In the entries below, the word "predictions" appears on some lines. Copy each of those lines.

Collection entries:
★ ★ ★ ★

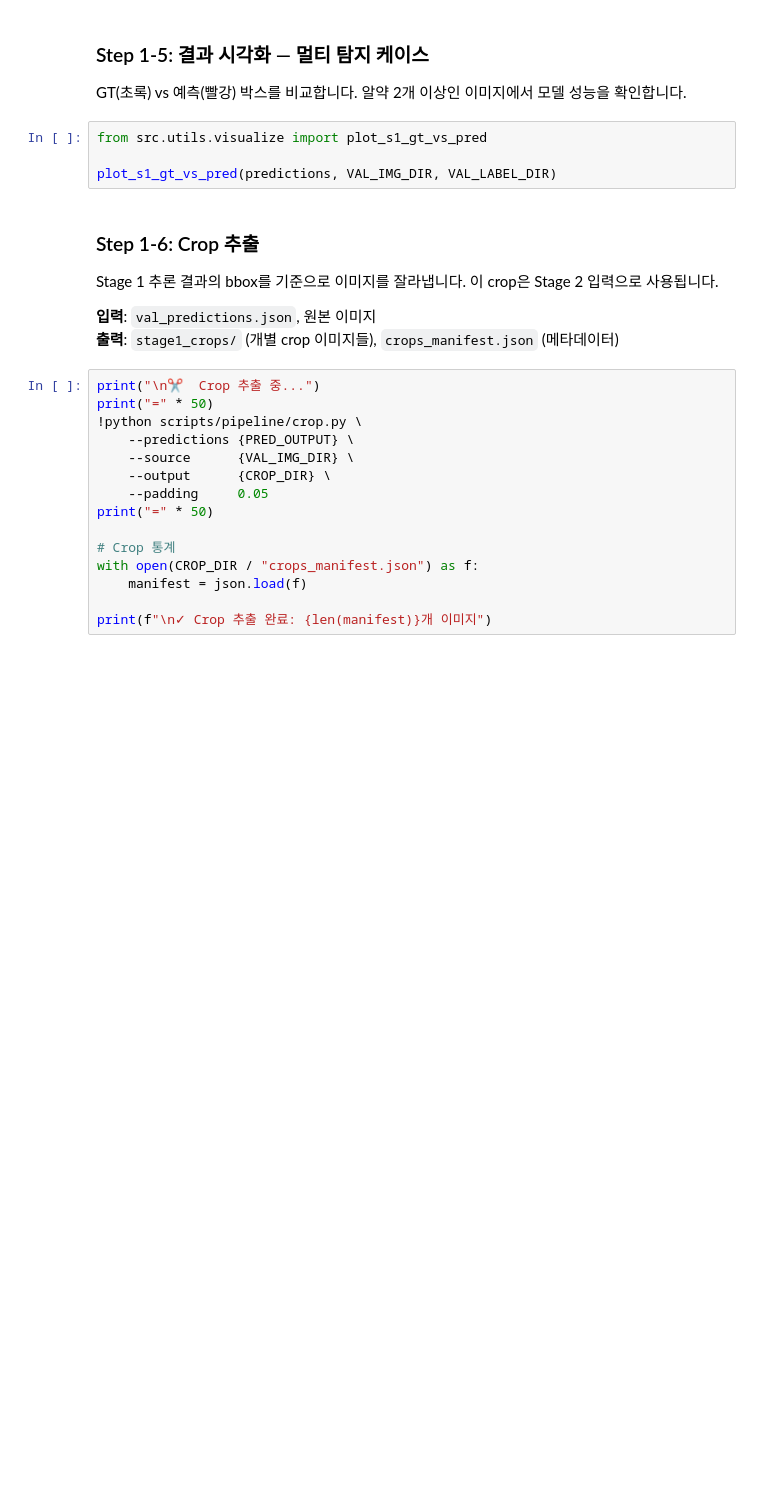
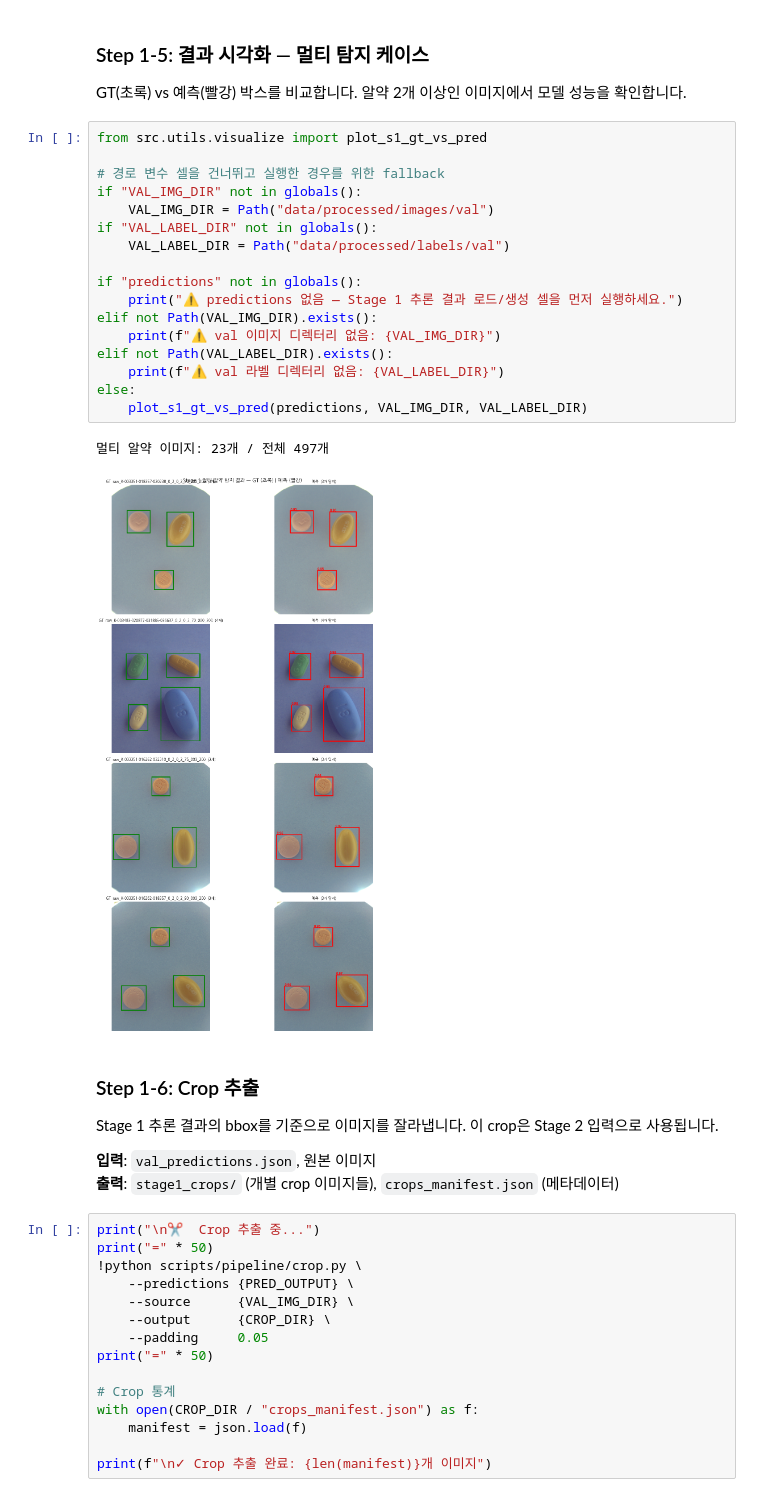
Before and after one commit to Codeit-Part2-2Team/codeit-part2-2team-project, a Jupyter notebook: notebooks/pipeline_tutorial.ipynb, the cells around one changed output. Saved outputs shown, nothing was run; the diff lists cells and outputs as text; blank space fills up the shorter version.

```diff
--- a/notebooks/pipeline_tutorial.ipynb
+++ b/notebooks/pipeline_tutorial.ipynb
@@ -272,7 +410,23 @@ GT(초록) vs 예측(빨강) 박스를 비교합니다. 알약 2개 이상인
 # %%
 from src.utils.visualize import plot_s1_gt_vs_pred
 
-plot_s1_gt_vs_pred(predictions, VAL_IMG_DIR, VAL_LABEL_DIR)
+# 경로 변수 셀을 건너뛰고 실행한 경우를 위한 fallback
+if "VAL_IMG_DIR" not in globals():
+    VAL_IMG_DIR = Path("data/processed/images/val")
+if "VAL_LABEL_DIR" not in globals():
+    VAL_LABEL_DIR = Path("data/processed/labels/val")
+
+if "predictions" not in globals():
+    print("⚠️ predictions 없음 — Stage 1 추론 결과 로드/생성 셀을 먼저 실행하세요.")
+elif not Path(VAL_IMG_DIR).exists():
+    print(f"⚠️ val 이미지 디렉터리 없음: {VAL_IMG_DIR}")
+elif not Path(VAL_LABEL_DIR).exists():
+    print(f"⚠️ val 라벨 디렉터리 없음: {VAL_LABEL_DIR}")
+else:
+    plot_s1_gt_vs_pred(predictions, VAL_IMG_DIR, VAL_LABEL_DIR)
+# %% [output]
+멀티 알약 이미지: 23개 / 전체 497개
+[figure, added]
 # %% [markdown]
 ### Step 1-6: Crop 추출
 
```
Also changed, not shown: parts of 30 cells of this notebook, 3 other files.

★ ★ ★ ★

> Exercise solution
-plot_s1_gt_vs_pred(predictions, VAL_IMG_DIR, VAL_LABEL_DIR)
+if "predictions" not in globals():
+    print("⚠️ predictions 없음 — Stage 1 추론 결과 로드/생성 셀을 먼저 실행하세요.")
+    plot_s1_gt_vs_pred(predictions, VAL_IMG_DIR, VAL_LABEL_DIR)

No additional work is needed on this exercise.